Coco was born on a commercial dairy farm and was sent away from her mom when she was only seven days old because she didn’t quite fit the criteria to stay on the farm. She lived on another farm for a very short time and then came to Scars Farm her ‘forever home,’ Coco was very tiny when she arrived. It took her a while to gain weight, but she has become a feisty, mischievous little cow and has actually become the ‘heard leader!’
Brownie joined our farm family when she was a month old. She had become very ill soon after she was born and couldn’t leave her mother right away. When she arrived at Scars Farm, she was thrilled to find herself in a place filled with so much food, water, fields of grass, other animals to play with and – most of all – our boundless love.
Wilma and Betty are sisters and were ‘rescued’ together. As donkeys, they are natural ‘protectors’ and work hard to keep the young animals safe from predators. They had never slept in a stall before when they came to us, and it took a while for them to get used to falling asleep inside a shelter – but they now love it (especially when it rains)! To our surprise, they were both pregnant when they came to Scars Farm. Wilma’s baby (Pebbles) survived, but unfortunately, Betty’s baby (Bamm-Bamm) didn’t. Betty was inconsolable in the beginning but she soon started showering her love on Pebble.
Pebbles was the very first animal to be actually born on Scars Farm. Coco, Cleo and Brownie play with her constantly even though Pebbles is a donkey and they are cows. Soon she will be big enough to be a ‘protector’ just like her mom (Wilma) and her aunt (Betty). She loves humans and will follow them around on tours hoping for treats!

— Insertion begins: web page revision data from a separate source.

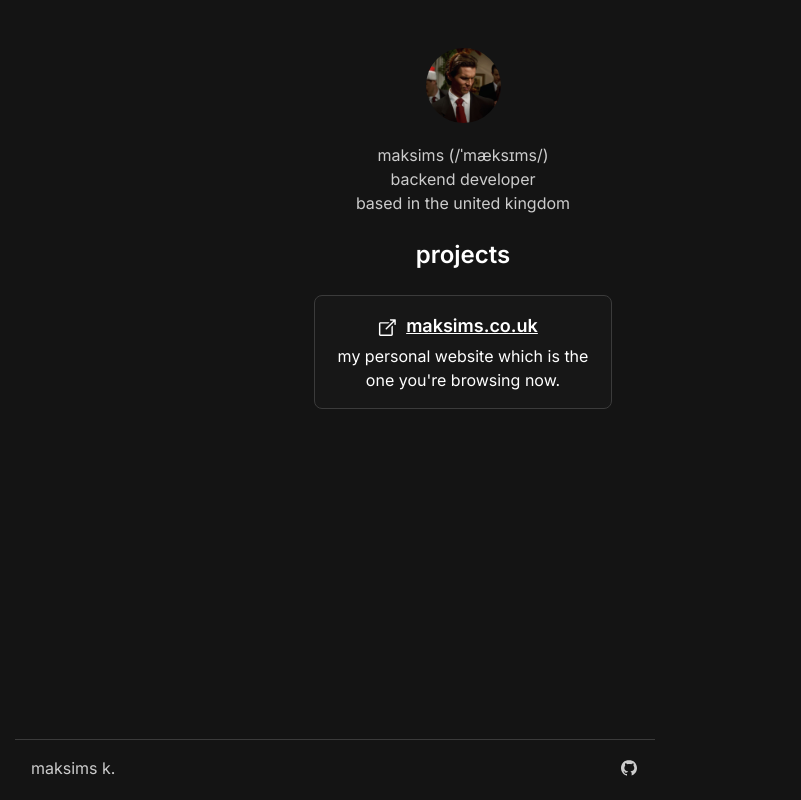
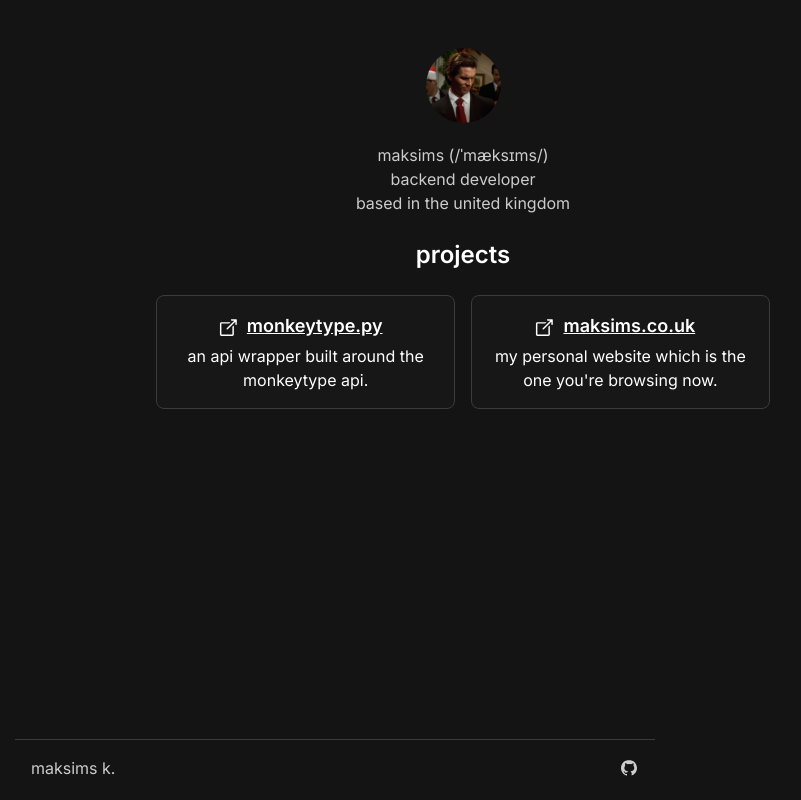
Before and after one commit to maksims8/maksims.co.uk, a Next.js app in the folder src/: page / in a window 1280 px wide. Shown: the whole page, without its empty margins (177-978 px from the left). Built offline with nearby package versions, Linux system fonts and the light colour scheme.

Commit message:
add monkeytype.py to projects

```diff
--- a/src/app/page.tsx
+++ b/src/app/page.tsx
@@ -17,6 +17,11 @@ export default function Home() {
         <h1 className="text-2xl font-semibold mb-6">projects</h1>
 
         <div className="flex flex-wrap justify-center gap-4">
+          <ProjectCard
+            title="monkeytype.py"
+            description="an api wrapper built around the monkeytype api."
+            link="https://github.com/m2ksims/monkeytype.py"
+          />
           <ProjectCard
             title="maksims.co.uk"
             description="my personal website which is the one you're browsing now."
```
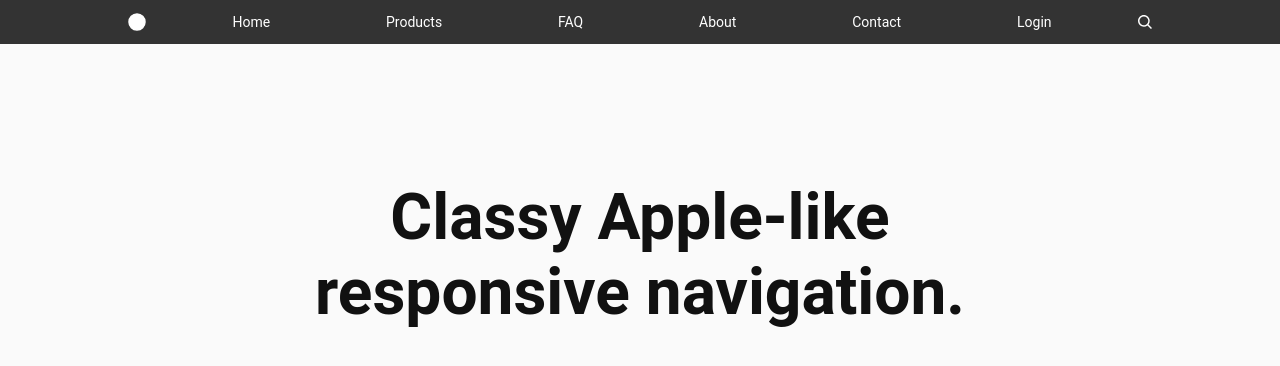
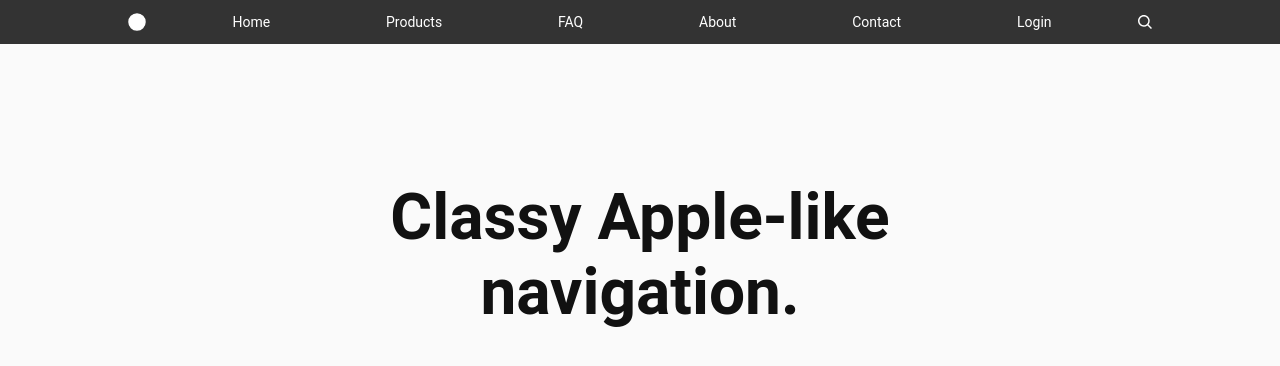
Before and after one commit to jeton-th/apple-like-navigation, a plain HTML site: page index.html in a window 1280 px wide. Drawn offline with Linux system fonts and the light colour scheme.

Commit message:
Change heading

```diff
--- a/index.html
+++ b/index.html
@@ -40,7 +40,7 @@
     </nav>
 
     <div class="content">
-        <h1>Classy Apple-like<br> responsive navigation.</h1>
+        <h1>Classy Apple-like<br> navigation.</h1>
     </div>
 
     <script>
```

Peanut and Chewie are Miniature Jerseys (tiny cows bred for small farms). They were only 7 days old when they came to Scars Farm. Because Chewie had a little bit of an overbite, she had trouble drinking milk at the beginning, but she soon compensated for that and is now thriving! Peanut and Chewie were too small to play with the other animals when they first came and could only wistfully interact with them through a fence. But they now joyfully mingle with the others and are loved by everyone!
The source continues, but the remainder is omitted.